Can reward programs work for smaller businesses?
Traditionally, when we think of reward programs, things like Tesco Clubcard, or Superdrug reward card comes to mind. Being fairly large businesses, it makes sense that these companies have the money and resources available to spend on fancy reward schemes, in order to engage present customers and, most importantly, reward and maintain loyal customers.
However, there is absolutely no reason why reward programs can’t be used for smaller business – provided they are scaled down. In fact, they can even play a crucial part in establishing a business and building a base of loyal buyers.
How it works on a Large Scale
Traditionally, large brands are associated with having equally large reward programs. Not only can they afford to give away a lot of products and invest in plenty of advertising, but they also spend a lot of time gathering information based on the reward program data, so as to improve them.
For example, if customers are using a reward card to make purchases, the company can then glean and collect the following information:
- How much their customers are spending
- How frequently they purchase
- Customer spending patterns

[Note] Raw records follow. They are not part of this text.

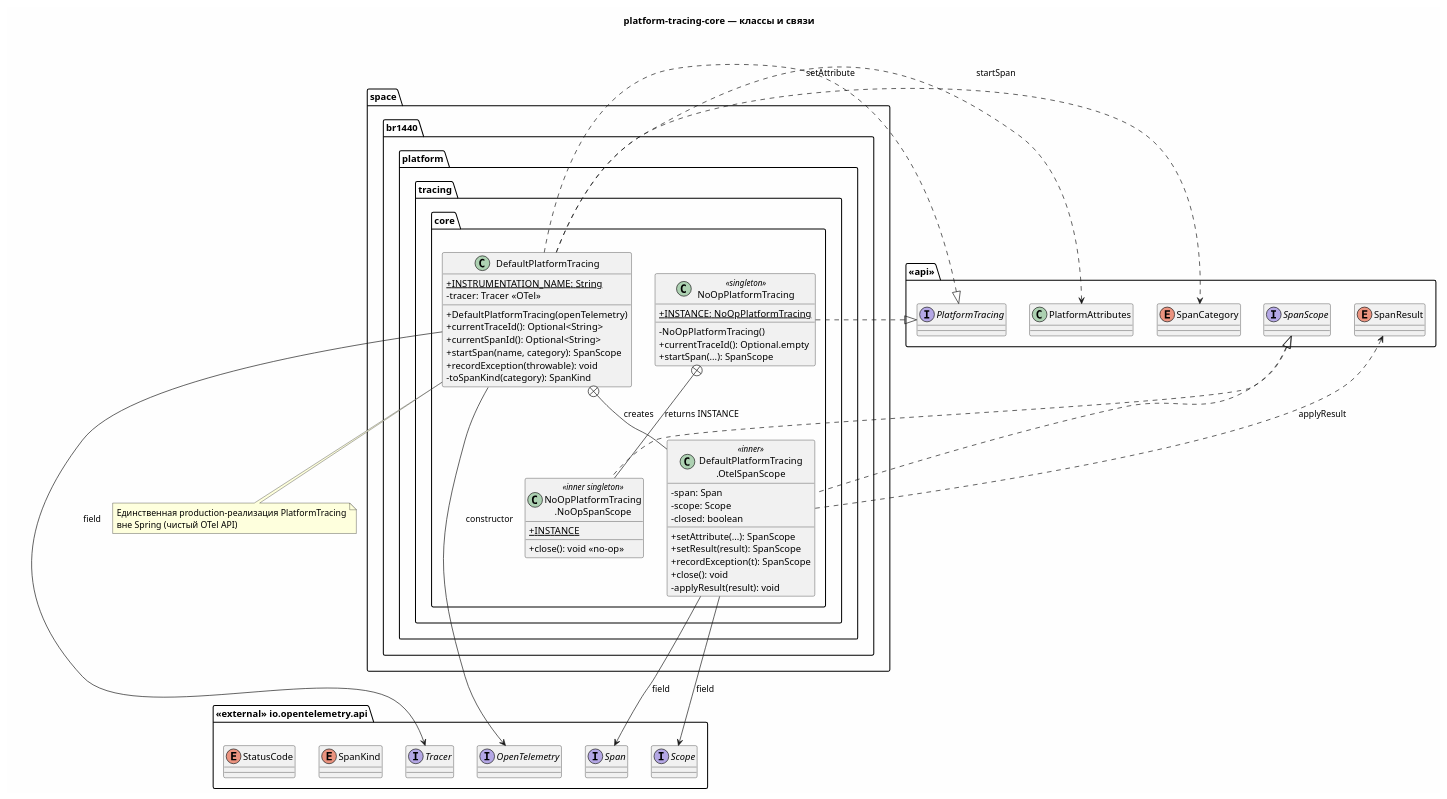
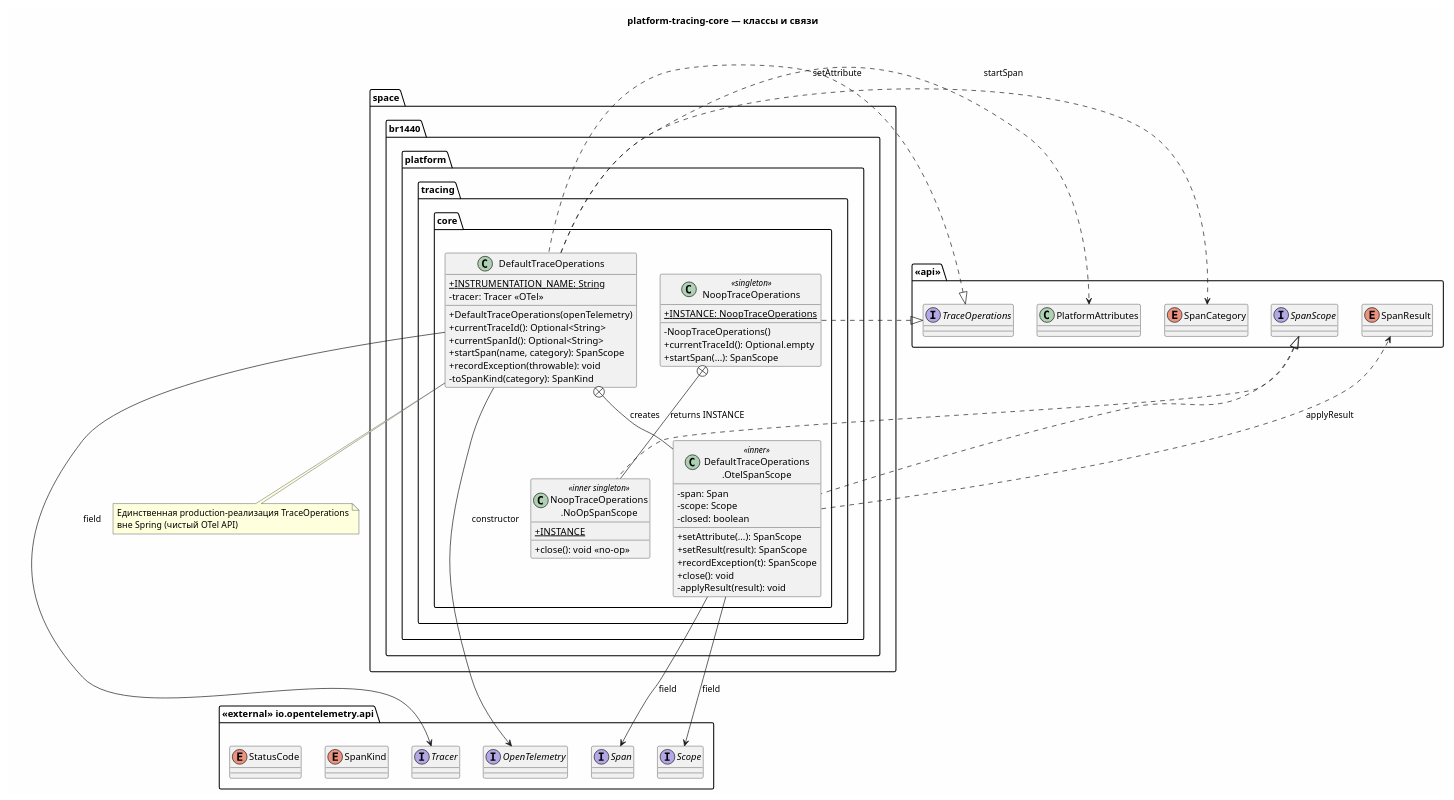
The third of 8 diagrams in docs/architecture/platform-tracing-classes.puml (andrew3008/EnglishDictionary), drawn with PlantUML before and after one commit. The commit also changed other lines of this file and 146 other files, not shown here.

Commit message:
refactor(api): rename root tracing facade to TraceOperations

```diff
--- a/docs/architecture/platform-tracing-classes.puml
+++ b/docs/architecture/platform-tracing-classes.puml
@@ -226,83 +226,83 @@
 @startuml platform-tracing-classes-02-core
 skinparam backgroundColor #FEFEFE
 skinparam shadowing false
 skinparam classAttributeIconSize 0
 skinparam defaultFontName "Segoe UI"
 
 title platform-tracing-core — классы и связи
 
 package "space.br1440.platform.tracing.core" {
-  class DefaultPlatformTracing {
+  class DefaultTraceOperations {
     {static} +INSTRUMENTATION_NAME: String
     -tracer: Tracer «OTel»
-    +DefaultPlatformTracing(openTelemetry)
+    +DefaultTraceOperations(openTelemetry)
     +currentTraceId(): Optional<String>
     +currentSpanId(): Optional<String>
     +startSpan(name, category): SpanScope
     +recordException(throwable): void
     -toSpanKind(category): SpanKind
   }
 
-  class "DefaultPlatformTracing\n.OtelSpanScope" as OtelSpanScope <<inner>> {
+  class "DefaultTraceOperations\n.OtelSpanScope" as OtelSpanScope <<inner>> {
     -span: Span
     -scope: Scope
     -closed: boolean
     +setAttribute(...): SpanScope
     +setResult(result): SpanScope
     +recordException(t): SpanScope
     +close(): void
     -applyResult(result): void
   }
 
-  class NoOpPlatformTracing <<singleton>> {
-    {static} +INSTANCE: NoOpPlatformTracing
-    -NoOpPlatformTracing()
+  class NoopTraceOperations <<singleton>> {
+    {static} +INSTANCE: NoopTraceOperations
+    -NoopTraceOperations()
     +currentTraceId(): Optional.empty
     +startSpan(...): SpanScope
   }
 
-  class "NoOpPlatformTracing\n.NoOpSpanScope" as NoOpSpanScope <<inner singleton>> {
+  class "NoopTraceOperations\n.NoOpSpanScope" as NoOpSpanScope <<inner singleton>> {
     {static} +INSTANCE
     +close(): void «no-op»
   }
 }
 
 package "«external» io.opentelemetry.api" as OTel {
   interface OpenTelemetry
   interface Tracer
   interface Span
   interface Scope
   enum SpanKind
   enum StatusCode
 }
 
 package "«api»" as API {
-  interface PlatformTracing
+  interface TraceOperations
   interface SpanScope
   enum SpanCategory
   enum SpanResult
   class PlatformAttributes
 }
 
-PlatformTracing <|.. DefaultPlatformTracing
-PlatformTracing <|.. NoOpPlatformTracing
+TraceOperations <|.. DefaultTraceOperations
+TraceOperations <|.. NoopTraceOperations
 SpanScope <|.. OtelSpanScope
 SpanScope <|.. NoOpSpanScope
 
-DefaultPlatformTracing +-- OtelSpanScope : «creates»
-NoOpPlatformTracing +-- NoOpSpanScope : «returns INSTANCE»
+DefaultTraceOperations +-- OtelSpanScope : «creates»
+NoopTraceOperations +-- NoOpSpanScope : «returns INSTANCE»
 
-DefaultPlatformTracing --> OpenTelemetry : constructor
-DefaultPlatformTracing --> Tracer : field
+DefaultTraceOperations --> OpenTelemetry : constructor
+DefaultTraceOperations --> Tracer : field
 OtelSpanScope --> Span : field
 OtelSpanScope --> Scope : field
-DefaultPlatformTracing ..> SpanCategory : startSpan
-DefaultPlatformTracing ..> PlatformAttributes : setAttribute
+DefaultTraceOperations ..> SpanCategory : startSpan
+DefaultTraceOperations ..> PlatformAttributes : setAttribute
 OtelSpanScope ..> SpanResult : applyResult
 
-note bottom of DefaultPlatformTracing
-  Единственная production-реализация PlatformTracing
+note bottom of DefaultTraceOperations
+  Единственная production-реализация TraceOperations
   вне Spring (чистый OTel API)
 end note
 
 @enduml
```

By analysing the data gathered it is also possible to notice patterns in customers’ spending habits, such as how susceptible they are to product offers. All this information will ultimately influence the company’s future reward schemes, who they target with their marketing, and how.
So that’s how the big brands do it, but surely this is impractical for smaller businesses? Fear not, as small businesses can be just as effective with their reward programs as their large scale counterparts.
Points mean prizes
We’re all familiar with the classic points card. Put simply, the customer produces this card with every purchase and builds up points over time. A certain amount of points and the customer receives a complimentary reward.
There are two types of points reward program that your business can adopt:
The Coffee Card Style: Like Costa or Waterstones, you can stamp the card after each purchase and when the card is full, the customer can receive a free product.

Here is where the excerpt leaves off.